══ Supplied data ══

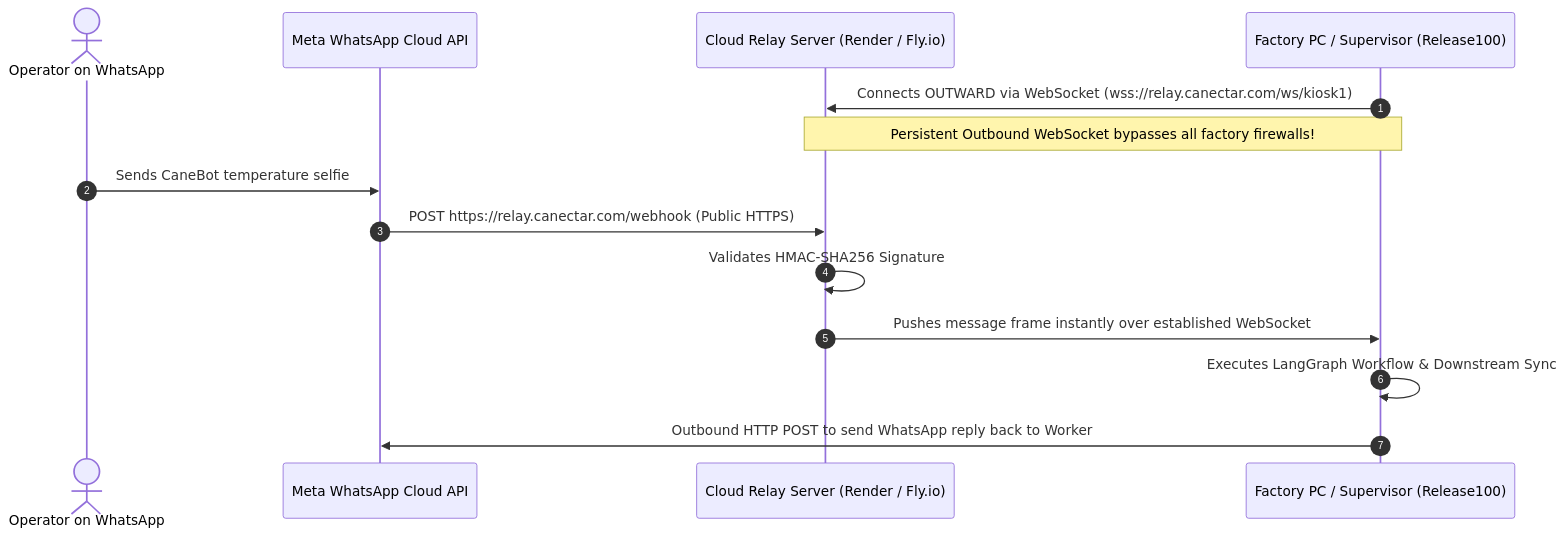
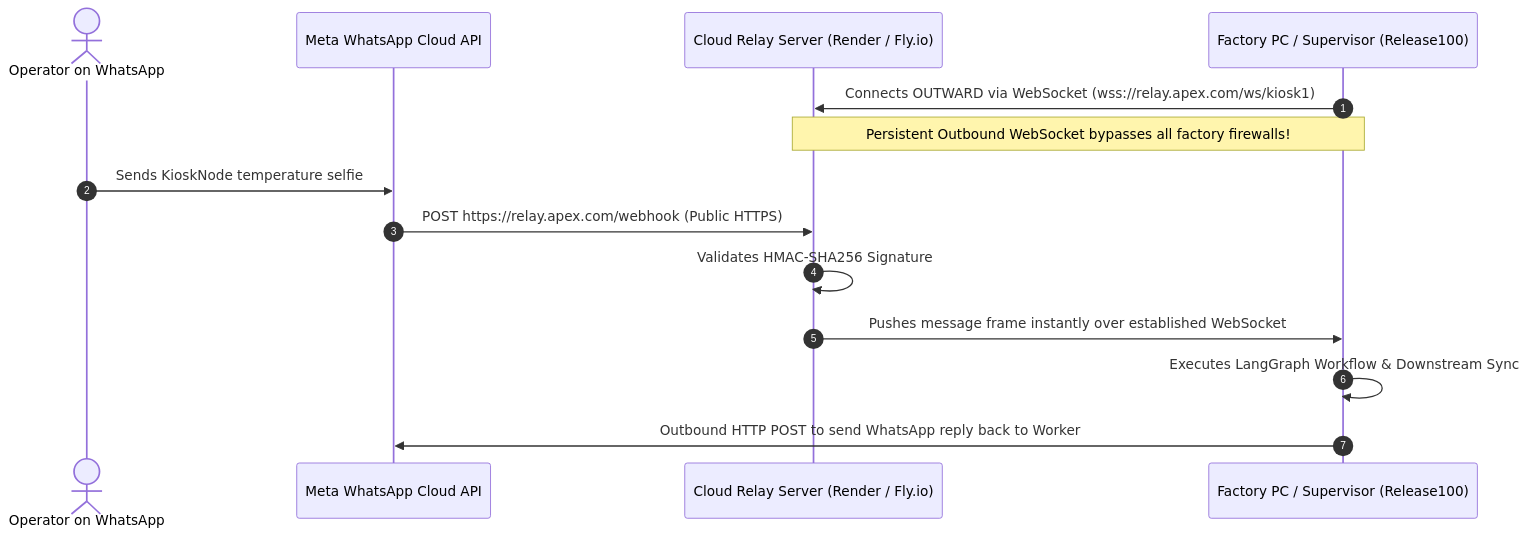
Before and after one commit to meetmahendra/Release100: the second of 3 diagrams in plans/05_deployment_and_packaging_hub_v1.0.md, drawn with Mermaid. The commit also changed other lines of this file and 41 other files, not shown here.

````diff
--- a/plans/05_deployment_and_packaging_hub_v1.0.md
+++ b/plans/05_deployment_and_packaging_hub_v1.0.md
@@ -119,18 +119,18 @@
 ```mermaid
 sequenceDiagram
     autonumber
     actor Worker as Operator on WhatsApp
     participant Meta as Meta WhatsApp Cloud API
     participant CloudRelay as Cloud Relay Server (Render / Fly.io)
     participant LocalHost as Factory PC / Supervisor (Release100)
 
-    LocalHost->>CloudRelay: Connects OUTWARD via WebSocket (wss://relay.canectar.com/ws/kiosk1)
+    LocalHost->>CloudRelay: Connects OUTWARD via WebSocket (wss://relay.apex.com/ws/kiosk1)
     Note over LocalHost,CloudRelay: Persistent Outbound WebSocket bypasses all factory firewalls!
     
-    Worker->>Meta: Sends CaneBot temperature selfie
-    Meta->>CloudRelay: POST https://relay.canectar.com/webhook (Public HTTPS)
+    Worker->>Meta: Sends KioskNode temperature selfie
+    Meta->>CloudRelay: POST https://relay.apex.com/webhook (Public HTTPS)
     CloudRelay->>CloudRelay: Validates HMAC-SHA256 Signature
     CloudRelay->>LocalHost: Pushes message frame instantly over established WebSocket
     LocalHost->>LocalHost: Executes LangGraph Workflow & Downstream Sync
     LocalHost->>Meta: Outbound HTTP POST to send WhatsApp reply back to Worker
 ```
````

═══

**What to produce:** Your reply should hold every line from the data that contains "LocalHost", copied in full.

**Completed exercise:**
     participant LocalHost as Factory PC / Supervisor (Release100)
-    LocalHost->>CloudRelay: Connects OUTWARD via WebSocket (wss://relay.canectar.com/ws/kiosk1)
+    LocalHost->>CloudRelay: Connects OUTWARD via WebSocket (wss://relay.apex.com/ws/kiosk1)
     Note over LocalHost,CloudRelay: Persistent Outbound WebSocket bypasses all factory firewalls!
     CloudRelay->>LocalHost: Pushes message frame instantly over established WebSocket
     LocalHost->>LocalHost: Executes LangGraph Workflow & Downstream Sync
     LocalHost->>Meta: Outbound HTTP POST to send WhatsApp reply back to Worker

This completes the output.